AIM OF THE TASK: Look through the records that follow. Copy every line containing the word "deudor".

INFORMATION GIVEN:
□ □ □ □ □
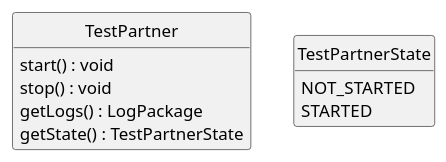
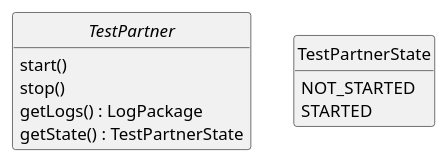
One commit to uniba-dsg/betsy changed the diagram in doc/test-partner.puml. Above: the diagram before and after it, drawn with PlantUML. The commit also changed 3 other files, not shown here.

```diff
--- a/doc/test-partner.puml
+++ b/doc/test-partner.puml
@@ -1,22 +1,22 @@
 @startuml
 
-class TestPartner {
-  start() : void
-  stop() : void
+interface TestPartner {
+  start()
+  stop()
   getLogs() : LogPackage
   getState() : TestPartnerState
 }
 
-class TestPartnerState {
+enum TestPartnerState {
   NOT_STARTED
   STARTED
 }
 
 hide empty members
 hide empty methods
 hide circle
 
 skinparam monochrome true
 skinparam shadowing false
 skinparam packageStyle rect
 @enduml
```
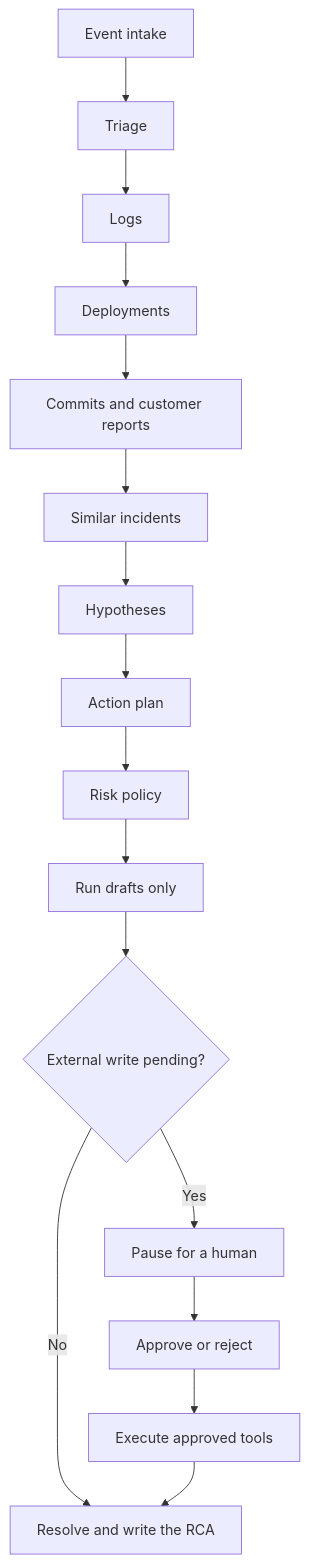
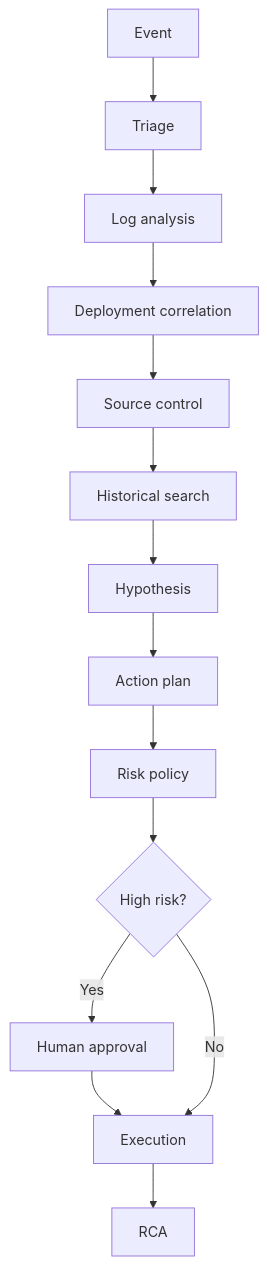
Before and after one commit to veeraputhiransv/opspilot-ai: the second of 2 diagrams in README.md, drawn with Mermaid. The commit also changed other lines of this file and 62 other files, not shown here.

````diff
--- a/README.md
+++ b/README.md
@@ -49,18 +71,16 @@
 ```mermaid
 flowchart TD
-  A[Event intake] --> B[Triage]
-  B --> C[Logs]
-  C --> D[Deployments]
-  D --> E[Commits and customer reports]
-  E --> F[Similar incidents]
-  F --> G[Hypotheses]
+  A[Event] --> B[Triage]
+  B --> C[Log analysis]
+  C --> D[Deployment correlation]
+  D --> E[Source control]
+  E --> F[Historical search]
+  F --> G[Hypothesis]
   G --> H[Action plan]
   H --> I[Risk policy]
-  I --> J[Run drafts only]
-  J --> K{External write pending?}
-  K -->|Yes| L[Pause for a human]
-  K -->|No| M[Resolve and write the RCA]
-  L --> N[Approve or reject]
-  N --> O[Execute approved tools]
-  O --> M
+  I --> J{High risk?}
+  J -->|Yes| K[Human approval]
+  K --> L[Execution]
+  J -->|No| L
+  L --> M[RCA]
 ```
````
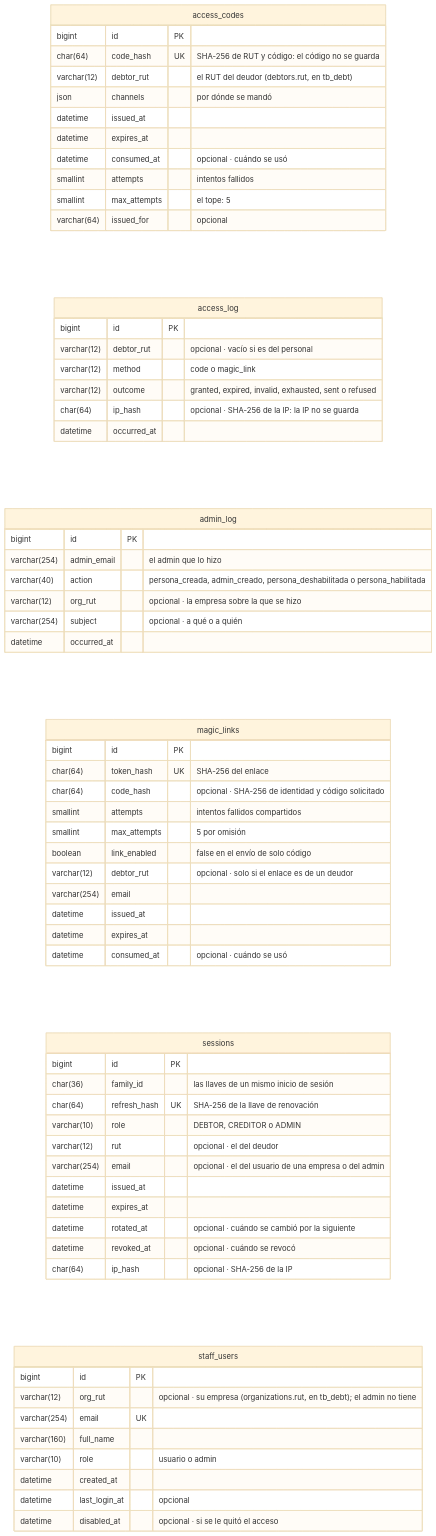
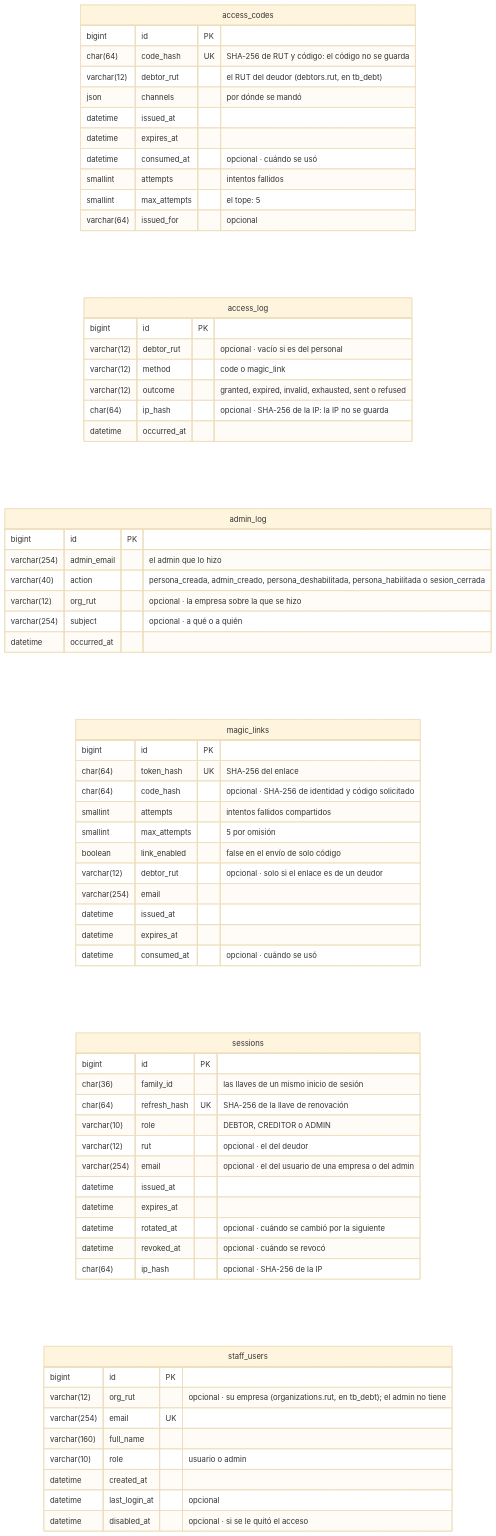
Before and after one commit to TechnicalBridge/DataBridge: the first of 5 diagrams in docs/diagramas/entidad-relacion.md, drawn with Mermaid (base theme). The commit also changed other lines of this file and 23 other files, not shown here.

````diff
--- a/docs/diagramas/entidad-relacion.md
+++ b/docs/diagramas/entidad-relacion.md
@@ -30,68 +30,68 @@
 ```mermaid
 erDiagram
     direction LR
     access_codes {
         bigint id PK
         char(64) code_hash UK "SHA-256 de RUT y código: el código no se guarda"
         varchar(12) debtor_rut "el RUT del deudor (debtors.rut, en tb_debt)"
         json channels "por dónde se mandó"
         datetime issued_at
         datetime expires_at
         datetime consumed_at "opcional · cuándo se usó"
         smallint attempts "intentos fallidos"
         smallint max_attempts "el tope: 5"
         varchar(64) issued_for "opcional"
     }
     access_log {
         bigint id PK
         varchar(12) debtor_rut "opcional · vacío si es del personal"
         varchar(12) method "code o magic_link"
         varchar(12) outcome "granted, expired, invalid, exhausted, sent o refused"
         char(64) ip_hash "opcional · SHA-256 de la IP: la IP no se guarda"
         datetime occurred_at
     }
     admin_log {
         bigint id PK
         varchar(254) admin_email "el admin que lo hizo"
-        varchar(40) action "persona_creada, admin_creado, persona_deshabilitada o persona_habilitada"
+        varchar(40) action "persona_creada, admin_creado, persona_deshabilitada, persona_habilitada o sesion_cerrada"
         varchar(12) org_rut "opcional · la empresa sobre la que se hizo"
         varchar(254) subject "opcional · a qué o a quién"
         datetime occurred_at
     }
     magic_links {
         bigint id PK
         char(64) token_hash UK "SHA-256 del enlace"
         char(64) code_hash "opcional · SHA-256 de identidad y código solicitado"
         smallint attempts "intentos fallidos compartidos"
         smallint max_attempts "5 por omisión"
         boolean link_enabled "false en el envío de solo código"
         varchar(12) debtor_rut "opcional · solo si el enlace es de un deudor"
         varchar(254) email
         datetime issued_at
         datetime expires_at
         datetime consumed_at "opcional · cuándo se usó"
     }
     sessions {
         bigint id PK
         char(36) family_id "las llaves de un mismo inicio de sesión"
         char(64) refresh_hash UK "SHA-256 de la llave de renovación"
         varchar(10) role "DEBTOR, CREDITOR o ADMIN"
         varchar(12) rut "opcional · el del deudor"
         varchar(254) email "opcional · el del usuario de una empresa o del admin"
         datetime issued_at
         datetime expires_at
         datetime rotated_at "opcional · cuándo se cambió por la siguiente"
         datetime revoked_at "opcional · cuándo se revocó"
         char(64) ip_hash "opcional · SHA-256 de la IP"
     }
     staff_users {
         bigint id PK
         varchar(12) org_rut "opcional · su empresa (organizations.rut, en tb_debt); el admin no tiene"
         varchar(254) email UK
         varchar(160) full_name
         varchar(10) role "usuario o admin"
         datetime created_at
         datetime last_login_at "opcional"
         datetime disabled_at "opcional · si se le quitó el acceso"
     }
 ```
````
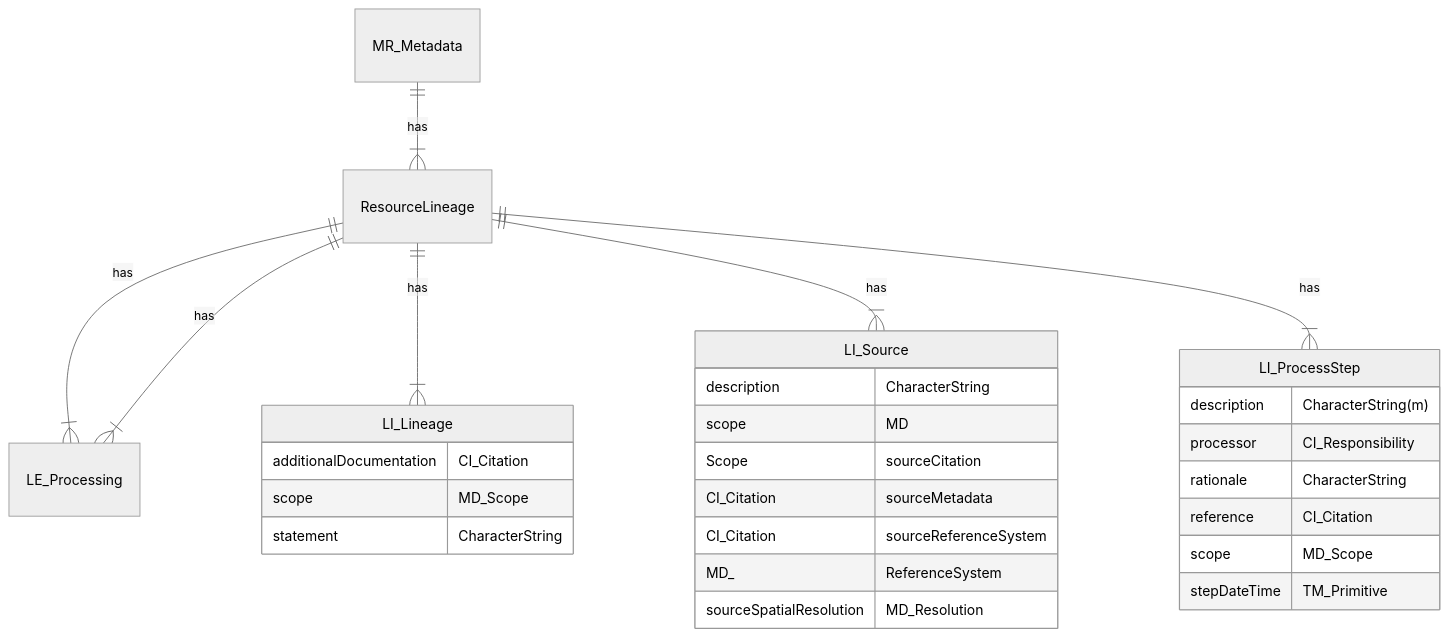
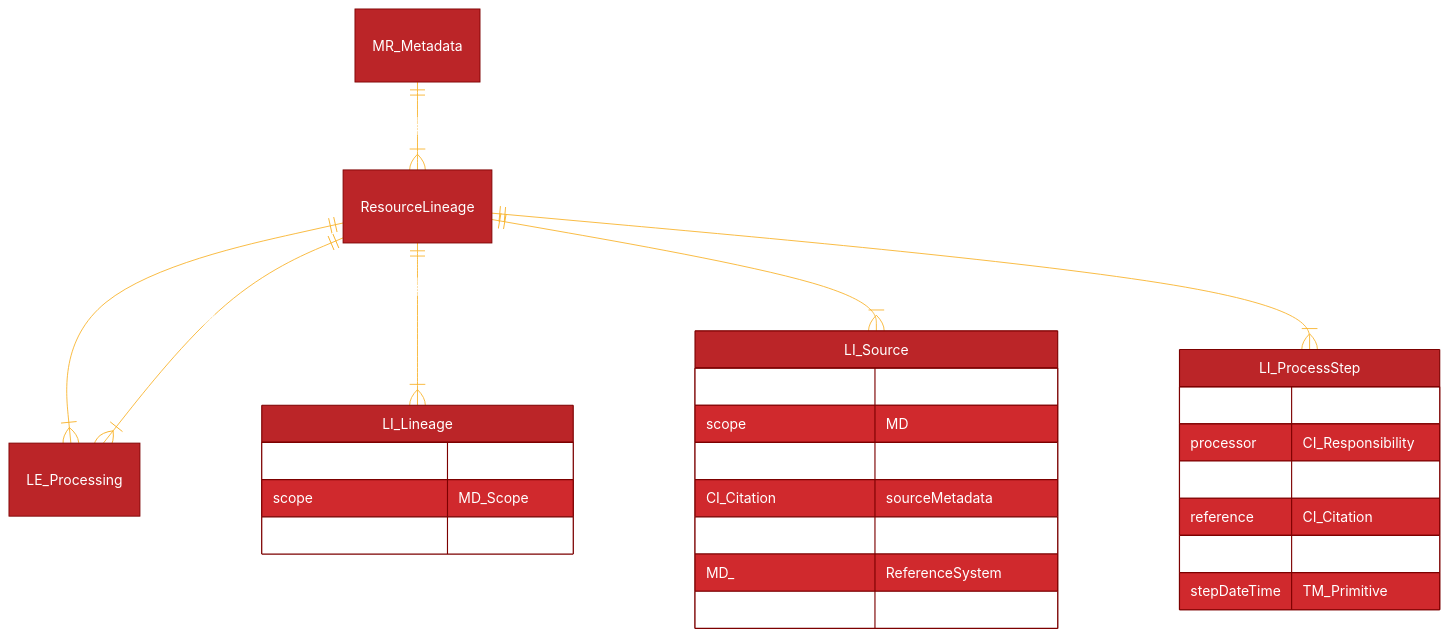
The diagram in docs/source/references/iso/mrl/LI_Lineage.mmd (fgdcgov/sdi), drawn with Mermaid before and after one commit.

Commit message:
Update LI_Lineage.mmd to use a custom color scheme

```diff
--- a/docs/source/references/iso/mrl/LI_Lineage.mmd
+++ b/docs/source/references/iso/mrl/LI_Lineage.mmd
@@ -1,42 +1,54 @@
-%%{init: {'theme':'neutral'}}%%
+%%{
+  init: {
+    'theme': 'base',
+    'themeVariables': {
+      'primaryColor': '#BB2528',
+      'primaryTextColor': '#fff',
+      'primaryBorderColor': '#7C0000',
+      'lineColor': '#F8B229',
+      'secondaryColor': '#006100',
+      'tertiaryColor': '#fff'
+    }
+  }
+}%%
 erDiagram
 %% use this link to find the standard 
 %%https//schemas.isotc211.org/19115/-3/mrl/2.0/
 %% https//schemas.isotc211.org/19115/-3/mrl/2.0/mrl/#element_LE_Algorithm
 
 %% Identify the first level hierarchy
 MR_Metadata
 MR_Metadata ||--|{ResourceLineage : "has"
 
 %% Identify the second level hierarchy
 
 ResourceLineage
 
     ResourceLineage ||--|{LE_Processing : "has"
     ResourceLineage ||--|{LI_Lineage : "has"
     ResourceLineage ||--|{LI_Source : "has"
     ResourceLineage ||--|{LI_ProcessStep : "has"
     ResourceLineage ||--|{LE_Processing : "has"
     
     LE_Processing
     LI_ProcessStep {
         description CharacterString(m)
         processor  CI_Responsibility
         rationale CharacterString
         reference CI_Citation
         scope MD_Scope
         stepDateTime TM_Primitive
     }
     LI_Source {
         description CharacterString 
         scope MD Scope
         sourceCitation CI_Citation
         sourceMetadata CI_Citation
         sourceReferenceSystem MD_ ReferenceSystem
         sourceSpatialResolution MD_Resolution
     }
     LI_Lineage {
         additionalDocumentation CI_Citation
         scope MD_Scope 
         statement CharacterString 
     }
```
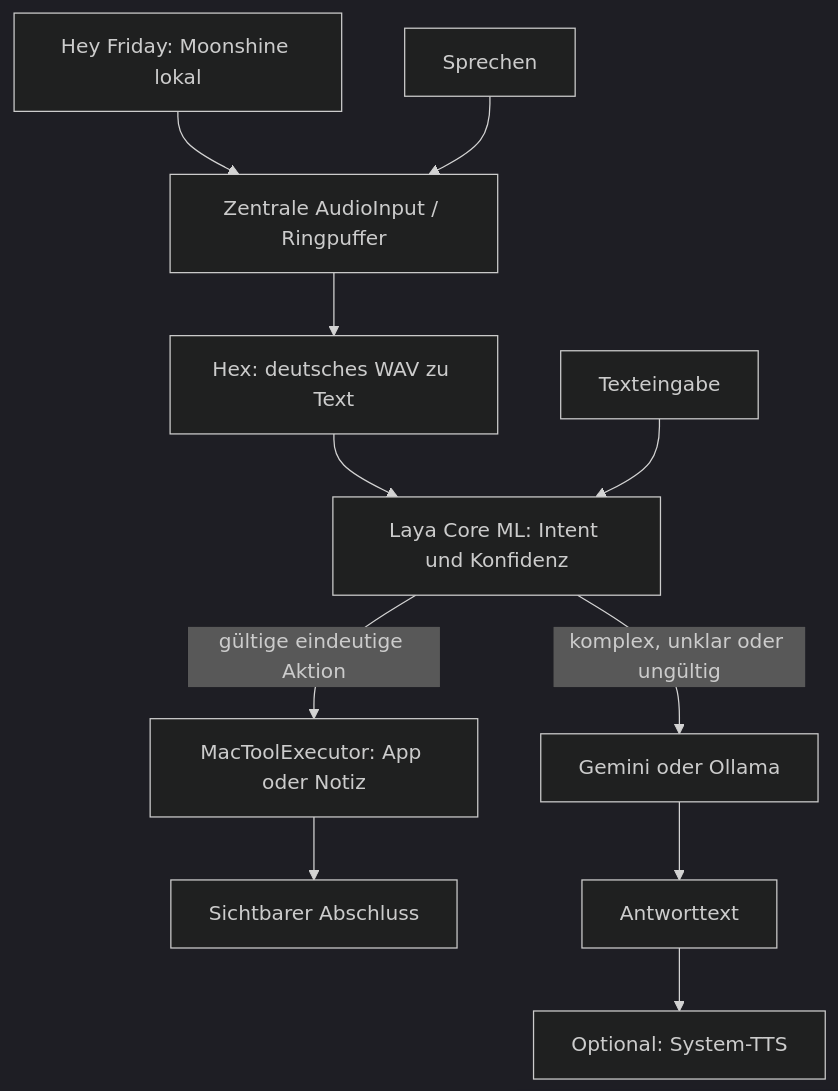
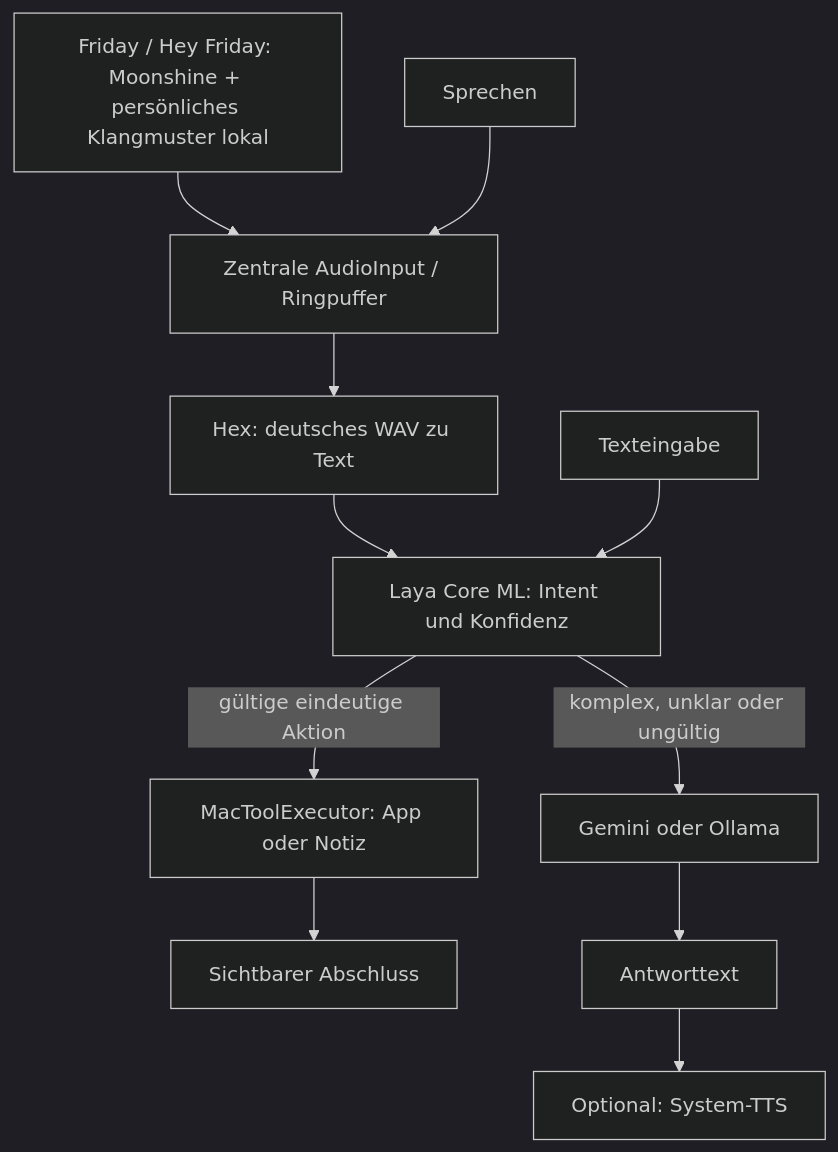
One commit to Taanel/hackday-2026-10-04 changed the diagram in docs/architecture.md. Above: the diagram before and after it, drawn with Mermaid (dark theme). The commit also changed other lines of this file and 16 other files, not shown here.

````diff
--- a/docs/architecture.md
+++ b/docs/architecture.md
@@ -6,13 +6,13 @@
 ```mermaid
 flowchart TD
-    Wake[Hey Friday: Moonshine lokal] --> Capture[Zentrale AudioInput / Ringpuffer]
+    Wake[Friday / Hey Friday: Moonshine + persönliches Klangmuster lokal] --> Capture[Zentrale AudioInput / Ringpuffer]
     Button[Sprechen] --> Capture
     Capture --> Hex[Hex: deutsches WAV zu Text]
     Hex --> Laya[Laya Core ML: Intent und Konfidenz]
     Text[Texteingabe] --> Laya
     Laya -->|gültige eindeutige Aktion| Tools[MacToolExecutor: App oder Notiz]
     Laya -->|komplex, unklar oder ungültig| LLM[Gemini oder Ollama]
     Tools --> Done[Sichtbarer Abschluss]
     LLM --> Reply[Antworttext]
     Reply --> TTS[Optional: System-TTS]
 ```
````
□ □ □ □ □
WRITTEN RESPONSE:
         varchar(12) debtor_rut "el RUT del deudor (debtors.rut, en tb_debt)"
         varchar(12) debtor_rut "opcional · solo si el enlace es de un deudor"
         varchar(12) rut "opcional · el del deudor"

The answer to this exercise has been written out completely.